Revamped Foster keeps historic image

Jennie Kushner

The one-year renovation of Foster Auditorium cost $15 million, said Tim Leopard, the University’s assistant vice president for construction.

Leopard said the University and the Athletics Department both funded the project.

“The building needed work, and it was old and the mechanics and electrics were in bad shape and needed to be replaced,” he said.

Leopard said it was much more cost efficient to renovate the building than to try to repair the current problems.

The concrete frame and external visage are unchanged, Leopard said.

The renovation included new widows, a new roof, a 12,000-square-foot addition, new mechanics, new flooring, new scoreboards and updated offices.

The addition includes a new training room, public restrooms and visitor locker rooms.

Foster Auditorium will be the new home of women’s basketball and volleyball games.

“The biggest challenge of the whole thing was the schedule,” Leopard said. “We had to coordinate with the men’s renovations that were taking place at Coleman Coliseum and that schedule dictated when this building would be complete,” he said.

Cathy Andreen, UA spokeswoman, said Foster is a historic building.

“We were able to renovate Foster without changing the way it looks,” she said.

Students said they are happy about the renovation, but even happier the visage of the building hasn’t changed.

“This building has been significantly important throughout our history in the South, and our history here on campus,” said Harris Major, a freshman majoring in history. “I think it’s great the University can update the building without changing its meaning.”

Major said he doesn’t believe in changing history through construction.

“If the University did change the physical outside of the building, they would be changing history,” he said. ‘”I think it’s great that we can still walk by Foster and have the same respect for what happened on its steps.”

Sarah Howell, a sophomore majoring in public relations, said she is glad the University is spending money on women’s athletics.
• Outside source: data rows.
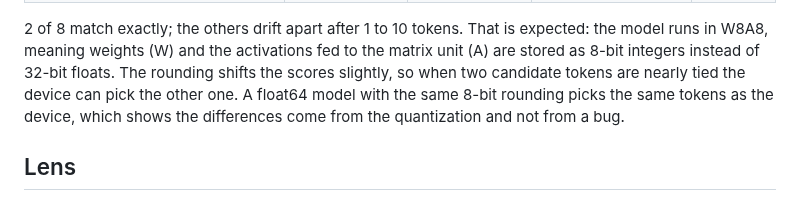
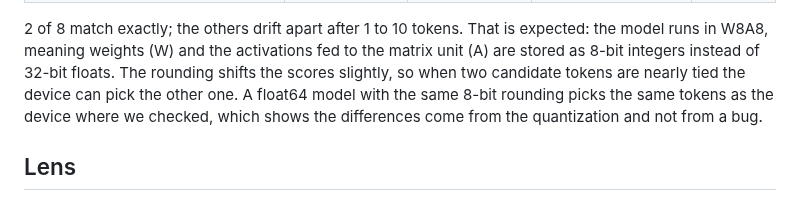
Before and after one commit to FeSens/openTPU, a Markdown page: README.md, the part around the change. Rendered like a GitHub page.

Commit message:
README: scope the emulation check
Claude-Session: https://claude.ai/code/session_01L9Z1aY6tsxQA6NseQ6dgyA

```diff
--- a/README.md
+++ b/README.md
@@ -169,7 +169,7 @@ simulator vs Hugging Face (`python3 tools/compare_hf.py --emulate`):
 model runs in W8A8, meaning weights (W) and the activations fed to the matrix unit (A) are
 stored as 8-bit integers instead of 32-bit floats. The rounding shifts the scores slightly, so
 when two candidate tokens are nearly tied the device can pick the other one. A float64 model
-with the same 8-bit rounding picks the same tokens as the device, which shows the differences
+with the same 8-bit rounding picks the same tokens as the device where we checked, which shows the differences
 come from the quantization and not from a bug.
 
 ## Lens
```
“I am so glad to see the University spending a significant amount of money on updating women’s facilities,” she said. “ I am even happier to see that the University isn’t destroying Foster, but embracing the importance of the historical site.”